DATA FOR THE TASK:
== == ==
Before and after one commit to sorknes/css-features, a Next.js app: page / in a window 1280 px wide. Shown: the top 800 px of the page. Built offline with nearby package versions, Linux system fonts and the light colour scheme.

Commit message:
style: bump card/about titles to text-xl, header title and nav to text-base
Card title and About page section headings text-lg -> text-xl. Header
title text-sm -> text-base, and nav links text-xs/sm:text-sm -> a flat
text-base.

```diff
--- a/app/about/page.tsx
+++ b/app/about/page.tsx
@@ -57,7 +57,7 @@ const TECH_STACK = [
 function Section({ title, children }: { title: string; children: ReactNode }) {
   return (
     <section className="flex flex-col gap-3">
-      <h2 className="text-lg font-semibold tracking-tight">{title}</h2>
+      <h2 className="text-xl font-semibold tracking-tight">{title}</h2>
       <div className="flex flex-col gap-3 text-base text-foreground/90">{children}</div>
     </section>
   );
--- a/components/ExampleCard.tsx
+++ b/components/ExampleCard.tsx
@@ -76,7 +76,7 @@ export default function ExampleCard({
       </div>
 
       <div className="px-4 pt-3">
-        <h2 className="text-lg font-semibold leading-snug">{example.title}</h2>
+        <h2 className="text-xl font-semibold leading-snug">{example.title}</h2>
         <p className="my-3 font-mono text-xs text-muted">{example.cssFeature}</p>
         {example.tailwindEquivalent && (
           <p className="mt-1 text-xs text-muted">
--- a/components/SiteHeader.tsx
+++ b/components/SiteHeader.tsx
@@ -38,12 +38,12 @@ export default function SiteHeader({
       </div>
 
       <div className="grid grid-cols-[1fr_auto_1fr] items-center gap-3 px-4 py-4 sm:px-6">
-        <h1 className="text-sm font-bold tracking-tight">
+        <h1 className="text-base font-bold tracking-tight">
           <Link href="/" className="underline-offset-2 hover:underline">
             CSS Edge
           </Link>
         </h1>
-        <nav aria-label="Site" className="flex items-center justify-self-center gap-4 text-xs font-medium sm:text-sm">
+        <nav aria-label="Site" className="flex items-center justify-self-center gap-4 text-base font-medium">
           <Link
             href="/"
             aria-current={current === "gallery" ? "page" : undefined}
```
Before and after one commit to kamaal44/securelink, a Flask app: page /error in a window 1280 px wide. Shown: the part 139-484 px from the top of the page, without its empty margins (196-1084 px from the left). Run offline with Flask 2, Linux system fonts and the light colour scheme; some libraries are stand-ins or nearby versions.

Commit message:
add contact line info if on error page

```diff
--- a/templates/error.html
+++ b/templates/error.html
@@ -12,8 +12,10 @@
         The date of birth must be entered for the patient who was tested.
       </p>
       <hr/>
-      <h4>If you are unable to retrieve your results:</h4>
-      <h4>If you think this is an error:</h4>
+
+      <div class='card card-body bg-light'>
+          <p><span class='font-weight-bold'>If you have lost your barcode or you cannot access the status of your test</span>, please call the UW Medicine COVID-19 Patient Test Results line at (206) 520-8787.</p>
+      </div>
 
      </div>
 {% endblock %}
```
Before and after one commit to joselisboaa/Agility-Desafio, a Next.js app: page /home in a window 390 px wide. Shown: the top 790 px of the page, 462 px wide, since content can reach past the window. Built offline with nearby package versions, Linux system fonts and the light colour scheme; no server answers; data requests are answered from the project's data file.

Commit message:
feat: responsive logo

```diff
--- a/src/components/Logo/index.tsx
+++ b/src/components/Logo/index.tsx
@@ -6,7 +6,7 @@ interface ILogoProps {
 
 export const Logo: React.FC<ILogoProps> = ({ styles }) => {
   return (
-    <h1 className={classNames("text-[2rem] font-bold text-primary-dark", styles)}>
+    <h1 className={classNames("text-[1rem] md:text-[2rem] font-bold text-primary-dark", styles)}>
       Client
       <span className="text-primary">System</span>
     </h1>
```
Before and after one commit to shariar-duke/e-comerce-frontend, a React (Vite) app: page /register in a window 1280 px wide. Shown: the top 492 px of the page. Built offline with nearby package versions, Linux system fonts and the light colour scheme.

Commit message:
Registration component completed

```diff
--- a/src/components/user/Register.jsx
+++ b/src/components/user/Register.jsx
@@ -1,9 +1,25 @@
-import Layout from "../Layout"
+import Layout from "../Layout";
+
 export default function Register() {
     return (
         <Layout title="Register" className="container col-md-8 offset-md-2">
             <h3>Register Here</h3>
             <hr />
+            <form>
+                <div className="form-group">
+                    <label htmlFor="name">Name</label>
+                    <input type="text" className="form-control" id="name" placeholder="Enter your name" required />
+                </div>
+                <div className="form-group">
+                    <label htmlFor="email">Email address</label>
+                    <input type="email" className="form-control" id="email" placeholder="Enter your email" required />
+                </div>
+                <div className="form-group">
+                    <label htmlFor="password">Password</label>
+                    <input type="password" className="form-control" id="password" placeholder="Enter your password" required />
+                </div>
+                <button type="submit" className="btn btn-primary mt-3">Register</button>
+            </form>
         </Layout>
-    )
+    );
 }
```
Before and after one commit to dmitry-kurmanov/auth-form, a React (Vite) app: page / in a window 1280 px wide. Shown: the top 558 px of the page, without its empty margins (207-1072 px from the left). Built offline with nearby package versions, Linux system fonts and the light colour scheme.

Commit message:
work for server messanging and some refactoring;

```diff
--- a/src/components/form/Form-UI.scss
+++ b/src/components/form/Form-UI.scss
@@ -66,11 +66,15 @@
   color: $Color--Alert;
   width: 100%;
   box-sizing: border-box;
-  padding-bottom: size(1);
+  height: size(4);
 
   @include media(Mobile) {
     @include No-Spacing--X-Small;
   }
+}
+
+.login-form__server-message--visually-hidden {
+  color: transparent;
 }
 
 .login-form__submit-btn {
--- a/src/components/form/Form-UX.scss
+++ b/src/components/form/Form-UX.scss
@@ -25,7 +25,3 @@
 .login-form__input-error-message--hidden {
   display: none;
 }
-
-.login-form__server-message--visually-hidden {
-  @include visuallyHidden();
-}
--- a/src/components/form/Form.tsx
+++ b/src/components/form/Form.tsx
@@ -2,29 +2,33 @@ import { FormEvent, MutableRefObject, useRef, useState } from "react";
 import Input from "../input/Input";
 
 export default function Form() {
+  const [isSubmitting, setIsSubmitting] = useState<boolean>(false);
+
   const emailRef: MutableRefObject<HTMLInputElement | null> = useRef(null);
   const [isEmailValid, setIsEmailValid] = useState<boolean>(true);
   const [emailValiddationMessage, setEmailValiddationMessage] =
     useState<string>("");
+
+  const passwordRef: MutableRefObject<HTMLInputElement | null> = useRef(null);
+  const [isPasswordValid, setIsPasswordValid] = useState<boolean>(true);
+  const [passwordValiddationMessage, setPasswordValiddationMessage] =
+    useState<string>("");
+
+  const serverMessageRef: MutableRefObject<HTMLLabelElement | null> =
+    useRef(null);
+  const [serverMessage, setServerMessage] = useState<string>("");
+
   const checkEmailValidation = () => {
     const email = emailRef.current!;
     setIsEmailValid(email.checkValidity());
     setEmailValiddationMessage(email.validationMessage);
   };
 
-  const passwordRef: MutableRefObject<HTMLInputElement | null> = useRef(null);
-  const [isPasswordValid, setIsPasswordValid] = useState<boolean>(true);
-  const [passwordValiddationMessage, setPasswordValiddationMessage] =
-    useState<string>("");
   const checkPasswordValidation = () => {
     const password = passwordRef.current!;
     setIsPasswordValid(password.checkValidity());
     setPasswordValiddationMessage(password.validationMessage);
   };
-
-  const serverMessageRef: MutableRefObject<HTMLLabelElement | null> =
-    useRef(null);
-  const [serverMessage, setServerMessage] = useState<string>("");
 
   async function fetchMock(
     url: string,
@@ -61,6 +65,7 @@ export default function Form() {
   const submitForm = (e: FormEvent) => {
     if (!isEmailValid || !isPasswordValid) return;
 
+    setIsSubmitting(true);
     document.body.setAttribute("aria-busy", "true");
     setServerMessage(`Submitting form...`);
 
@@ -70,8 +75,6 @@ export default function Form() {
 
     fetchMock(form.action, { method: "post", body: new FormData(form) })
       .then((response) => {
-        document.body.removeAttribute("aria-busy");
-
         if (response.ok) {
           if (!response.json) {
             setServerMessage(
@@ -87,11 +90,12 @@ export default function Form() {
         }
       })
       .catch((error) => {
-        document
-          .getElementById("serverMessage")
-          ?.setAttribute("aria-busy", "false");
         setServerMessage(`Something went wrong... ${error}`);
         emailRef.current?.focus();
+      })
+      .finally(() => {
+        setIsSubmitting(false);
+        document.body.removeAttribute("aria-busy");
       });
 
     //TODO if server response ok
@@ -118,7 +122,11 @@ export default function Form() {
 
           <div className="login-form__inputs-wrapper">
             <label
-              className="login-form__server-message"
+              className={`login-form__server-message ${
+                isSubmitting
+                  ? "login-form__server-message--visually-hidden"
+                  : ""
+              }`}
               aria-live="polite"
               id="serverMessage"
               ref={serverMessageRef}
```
== == ==
Every line that includes "templates" must be copied from the material above.

YOUR SOLUTION:
--- a/templates/error.html
+++ b/templates/error.html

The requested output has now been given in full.